_To do_
Every record must be copied exactly, except that pictures are dropped.

_Provided material_
········
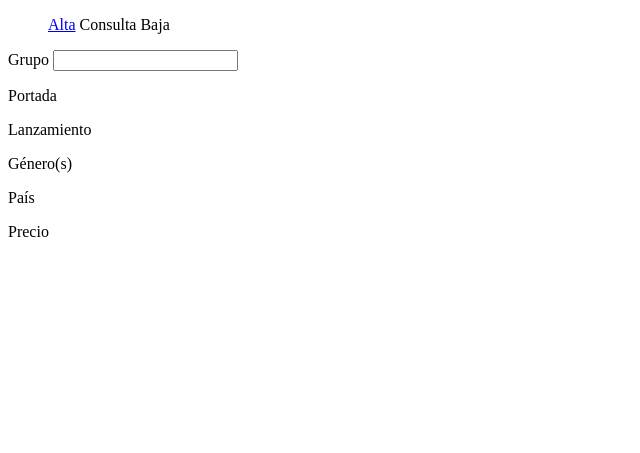
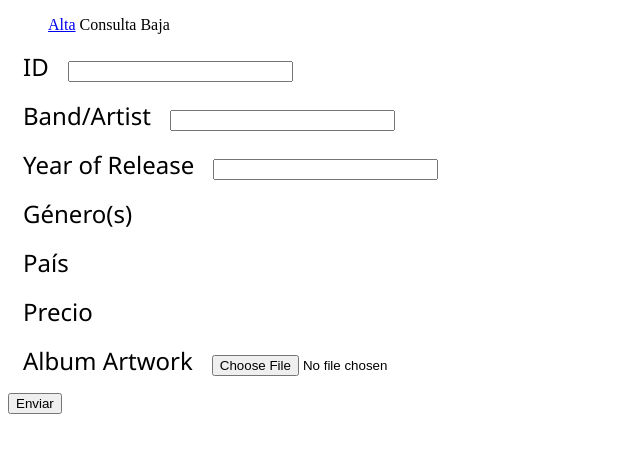
Before and after one commit to Arturo-MR/KillDj, a PHP site: page / in a window 1280 px wide. Shown: the top 453 px of the page, without its empty margins (0-640 px from the left). Run offline with PHP 8.4, Linux system fonts and the light colour scheme.

Commit message:
favicon.png
I have created some favicons. MyScript is not functional but I added for
future purposes.

```diff
--- /dev/null
+++ b/MyScript.js
@@ -0,0 +1,16 @@
+// JavaScript Document
+
+
+(function(){
+	var id, button;
+	id = document.getElementById("id");
+	button = document.getElementById("boton");
+
+	button.addEventListener("click", clicked);
+	function clicked(){
+		var numbers = [];
+		numbers = id.split('');
+		alert(id[1].value);
+	}
+
+})();
--- a/alta.php
+++ b/alta.php
@@ -1,13 +1,22 @@
+<link rel="stylesheet" href="css/styles.css">
+<form action="" method="post" enctype="multipart/form-data">
 <div class="tabla">
-	<form action="" method="post" enctype="multipart/form-data">
-
-			<p><label>Grupo</label>
-				<input type="text" name="grupo" id="grupo"></p>
-			<p><label>Portada</label></p>
-			<p><label>Lanzamiento</label></p>
+		<a href="../../../../../wamp/www/KillDJ/alta.php"></a>
+	  <p>
+	  <label>ID</label>
+		<input name="id" type="text" id="id" size="25" maxlength="10" required pattern=".{4,}[0-9]{6}" title="Remember the ID's standard: 4 Characters, 6 Numbers"/></p>
+      <p>
+      <label>Band/Artist</label>
+		<input name="band" type="text" id="band" size="25" maxlength="100"></p>
+	  <p>
+      <label>Year of Release</label>
+    	<input type = "text" name = "release" size = "25" maxlength = "4" required pattern="[0-9]{4}" title="Just 4 Numbers"></p>
 			<p><label>Género(s)</label></p>
 			<p><label>País</label></p>
 			<p><label>Precio</label></p>
-
-	</form>
+            <p>
+      <label>Album Artwork</label>
+      	<input type="file" name="artwork" id="artwork" /></p>
 </div>
+<button id = "boton">Enviar</button>
+</form>
--- a/css/styles.css
+++ b/css/styles.css
@@ -12,3 +12,13 @@ header ul li{
 
 	display: inline;
 }
+
+label{
+	font-size:25px;
+	margin: 15px;
+	text-align: left;
+	font-family: 'Segoe UI', 'DejaVu Sans', 'Trebuchet MS', Verdana, sans-serif;
+	font-style: normal;
+	font-weight: normal;
+	font-size: 24px;
+}
--- a/index.php
+++ b/index.php
@@ -1,9 +1,10 @@
-<!doctype html>
+<!DOCTYPE html>
 <html lang="en">
 <head>
 	<meta charset="UTF-8">
-	<title>KillDJ</title>
+	<title>KillDJ - Music for Real People</title>
 	<link rel="stylesheet" href="css/styles.css">
+    <link rel="icon" type="image/png" href="images/favicon3.png" />
 </head>
 <body>
 	<header>
@@ -14,4 +15,5 @@
 	</header>
 
 </body>
+<script src = "MyScript.js"></script>
 </html>
```
Also changed, not shown: images/favicon.png (added), images/favicon3.png (added).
········
_Response below_
Before and after one commit to Arturo-MR/KillDj, a PHP site: page / in a window 1280 px wide. Shown: the top 453 px of the page, without its empty margins (0-640 px from the left). Run offline with PHP 8.4, Linux system fonts and the light colour scheme.

Commit message:
favicon.png
I have created some favicons. MyScript is not functional but I added for
future purposes.

```diff
--- /dev/null
+++ b/MyScript.js
@@ -0,0 +1,16 @@
+// JavaScript Document
+
+
+(function(){
+	var id, button;
+	id = document.getElementById("id");
+	button = document.getElementById("boton");
+
+	button.addEventListener("click", clicked);
+	function clicked(){
+		var numbers = [];
+		numbers = id.split('');
+		alert(id[1].value);
+	}
+
+})();
--- a/alta.php
+++ b/alta.php
@@ -1,13 +1,22 @@
+<link rel="stylesheet" href="css/styles.css">
+<form action="" method="post" enctype="multipart/form-data">
 <div class="tabla">
-	<form action="" method="post" enctype="multipart/form-data">
-
-			<p><label>Grupo</label>
-				<input type="text" name="grupo" id="grupo"></p>
-			<p><label>Portada</label></p>
-			<p><label>Lanzamiento</label></p>
+		<a href="../../../../../wamp/www/KillDJ/alta.php"></a>
+	  <p>
+	  <label>ID</label>
+		<input name="id" type="text" id="id" size="25" maxlength="10" required pattern=".{4,}[0-9]{6}" title="Remember the ID's standard: 4 Characters, 6 Numbers"/></p>
+      <p>
+      <label>Band/Artist</label>
+		<input name="band" type="text" id="band" size="25" maxlength="100"></p>
+	  <p>
+      <label>Year of Release</label>
+    	<input type = "text" name = "release" size = "25" maxlength = "4" required pattern="[0-9]{4}" title="Just 4 Numbers"></p>
 			<p><label>Género(s)</label></p>
 			<p><label>País</label></p>
 			<p><label>Precio</label></p>
-
-	</form>
+            <p>
+      <label>Album Artwork</label>
+      	<input type="file" name="artwork" id="artwork" /></p>
 </div>
+<button id = "boton">Enviar</button>
+</form>
--- a/css/styles.css
+++ b/css/styles.css
@@ -12,3 +12,13 @@ header ul li{
 
 	display: inline;
 }
+
+label{
+	font-size:25px;
+	margin: 15px;
+	text-align: left;
+	font-family: 'Segoe UI', 'DejaVu Sans', 'Trebuchet MS', Verdana, sans-serif;
+	font-style: normal;
+	font-weight: normal;
+	font-size: 24px;
+}
--- a/index.php
+++ b/index.php
@@ -1,9 +1,10 @@
-<!doctype html>
+<!DOCTYPE html>
 <html lang="en">
 <head>
 	<meta charset="UTF-8">
-	<title>KillDJ</title>
+	<title>KillDJ - Music for Real People</title>
 	<link rel="stylesheet" href="css/styles.css">
+    <link rel="icon" type="image/png" href="images/favicon3.png" />
 </head>
 <body>
 	<header>
@@ -14,4 +15,5 @@
 	</header>
 
 </body>
+<script src = "MyScript.js"></script>
 </html>
```
Also changed, not shown: images/favicon.png (added), images/favicon3.png (added).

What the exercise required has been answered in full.